===== The data =====
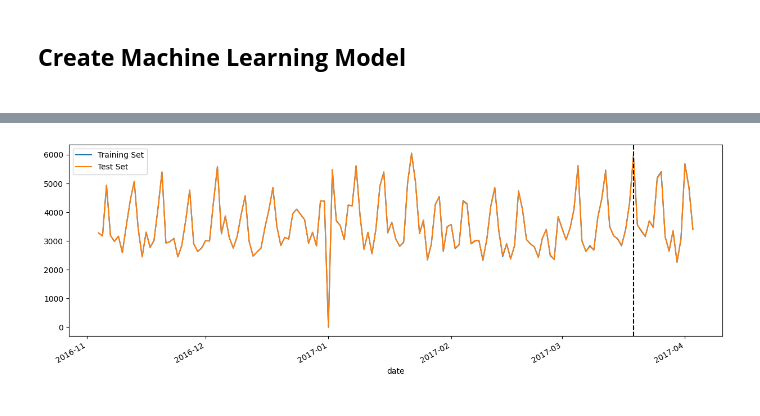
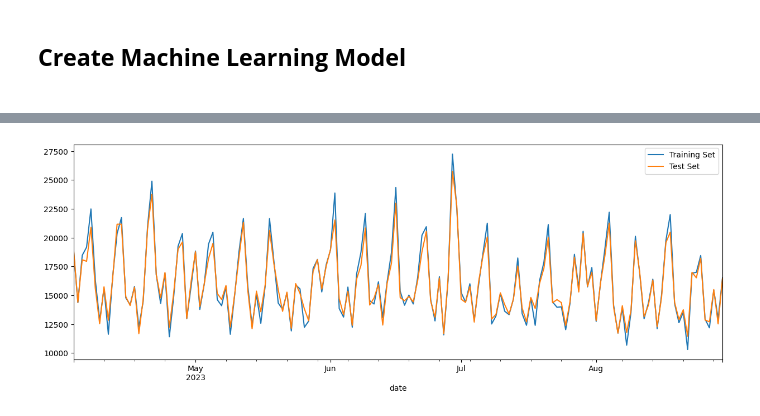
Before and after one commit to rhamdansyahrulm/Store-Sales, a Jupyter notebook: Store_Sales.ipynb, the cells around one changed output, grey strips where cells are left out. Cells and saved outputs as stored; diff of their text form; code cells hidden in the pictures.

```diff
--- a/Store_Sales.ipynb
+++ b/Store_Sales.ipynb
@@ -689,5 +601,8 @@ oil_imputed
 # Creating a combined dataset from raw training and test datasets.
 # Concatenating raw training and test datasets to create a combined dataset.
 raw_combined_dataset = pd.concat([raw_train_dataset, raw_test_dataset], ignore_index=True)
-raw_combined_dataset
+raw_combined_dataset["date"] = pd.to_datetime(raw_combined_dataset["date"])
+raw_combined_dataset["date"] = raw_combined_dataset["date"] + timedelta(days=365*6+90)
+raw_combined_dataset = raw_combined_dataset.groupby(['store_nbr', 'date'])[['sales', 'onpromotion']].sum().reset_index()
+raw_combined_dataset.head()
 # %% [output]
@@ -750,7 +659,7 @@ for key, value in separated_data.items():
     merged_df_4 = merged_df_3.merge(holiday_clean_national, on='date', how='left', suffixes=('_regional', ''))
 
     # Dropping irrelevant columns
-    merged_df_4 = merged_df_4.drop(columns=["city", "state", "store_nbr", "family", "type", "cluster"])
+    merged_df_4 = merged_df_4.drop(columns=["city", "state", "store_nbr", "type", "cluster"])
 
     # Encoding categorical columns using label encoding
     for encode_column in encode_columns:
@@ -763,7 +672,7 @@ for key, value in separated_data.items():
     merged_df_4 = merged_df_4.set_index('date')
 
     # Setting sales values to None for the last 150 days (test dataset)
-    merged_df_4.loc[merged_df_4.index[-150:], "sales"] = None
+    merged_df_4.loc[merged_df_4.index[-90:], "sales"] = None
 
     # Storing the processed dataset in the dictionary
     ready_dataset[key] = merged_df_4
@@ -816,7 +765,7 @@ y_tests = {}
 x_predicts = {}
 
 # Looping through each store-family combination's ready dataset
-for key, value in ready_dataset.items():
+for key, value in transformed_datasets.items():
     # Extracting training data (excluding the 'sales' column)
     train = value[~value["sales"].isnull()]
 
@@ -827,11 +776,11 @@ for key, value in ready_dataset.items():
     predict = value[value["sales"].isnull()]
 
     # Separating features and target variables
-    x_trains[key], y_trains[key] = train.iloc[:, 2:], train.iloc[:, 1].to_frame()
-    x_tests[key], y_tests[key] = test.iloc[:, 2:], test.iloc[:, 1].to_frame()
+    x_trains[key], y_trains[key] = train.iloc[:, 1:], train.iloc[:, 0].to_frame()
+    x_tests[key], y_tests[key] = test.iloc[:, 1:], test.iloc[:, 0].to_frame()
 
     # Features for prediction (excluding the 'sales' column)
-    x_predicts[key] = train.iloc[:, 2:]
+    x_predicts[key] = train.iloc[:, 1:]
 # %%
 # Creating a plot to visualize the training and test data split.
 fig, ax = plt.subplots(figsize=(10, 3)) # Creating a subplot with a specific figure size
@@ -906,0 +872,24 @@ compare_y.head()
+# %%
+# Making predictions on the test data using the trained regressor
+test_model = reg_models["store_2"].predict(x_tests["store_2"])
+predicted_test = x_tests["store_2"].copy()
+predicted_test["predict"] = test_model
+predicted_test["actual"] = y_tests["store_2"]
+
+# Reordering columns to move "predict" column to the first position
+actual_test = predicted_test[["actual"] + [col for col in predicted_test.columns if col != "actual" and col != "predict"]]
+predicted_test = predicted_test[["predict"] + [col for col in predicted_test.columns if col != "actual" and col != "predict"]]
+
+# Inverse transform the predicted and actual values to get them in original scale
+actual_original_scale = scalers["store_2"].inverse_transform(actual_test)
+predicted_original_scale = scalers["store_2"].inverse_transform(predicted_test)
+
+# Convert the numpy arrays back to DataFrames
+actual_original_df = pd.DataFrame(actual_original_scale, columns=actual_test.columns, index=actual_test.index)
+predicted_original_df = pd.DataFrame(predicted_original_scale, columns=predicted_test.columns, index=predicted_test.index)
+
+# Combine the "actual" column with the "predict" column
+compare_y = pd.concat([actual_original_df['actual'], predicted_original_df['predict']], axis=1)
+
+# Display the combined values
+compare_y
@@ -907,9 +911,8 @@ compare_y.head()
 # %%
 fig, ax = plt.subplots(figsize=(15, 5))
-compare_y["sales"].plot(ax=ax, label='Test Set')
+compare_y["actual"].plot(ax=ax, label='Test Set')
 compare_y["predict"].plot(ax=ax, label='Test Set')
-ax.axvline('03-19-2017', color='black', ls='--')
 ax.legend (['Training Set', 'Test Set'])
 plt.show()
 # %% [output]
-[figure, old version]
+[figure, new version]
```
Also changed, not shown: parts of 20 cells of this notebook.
=====
* _Brief_: Exactly how many lines in the records contain the string "excluding"? Give that number alone.

* _Exercise solution_: 2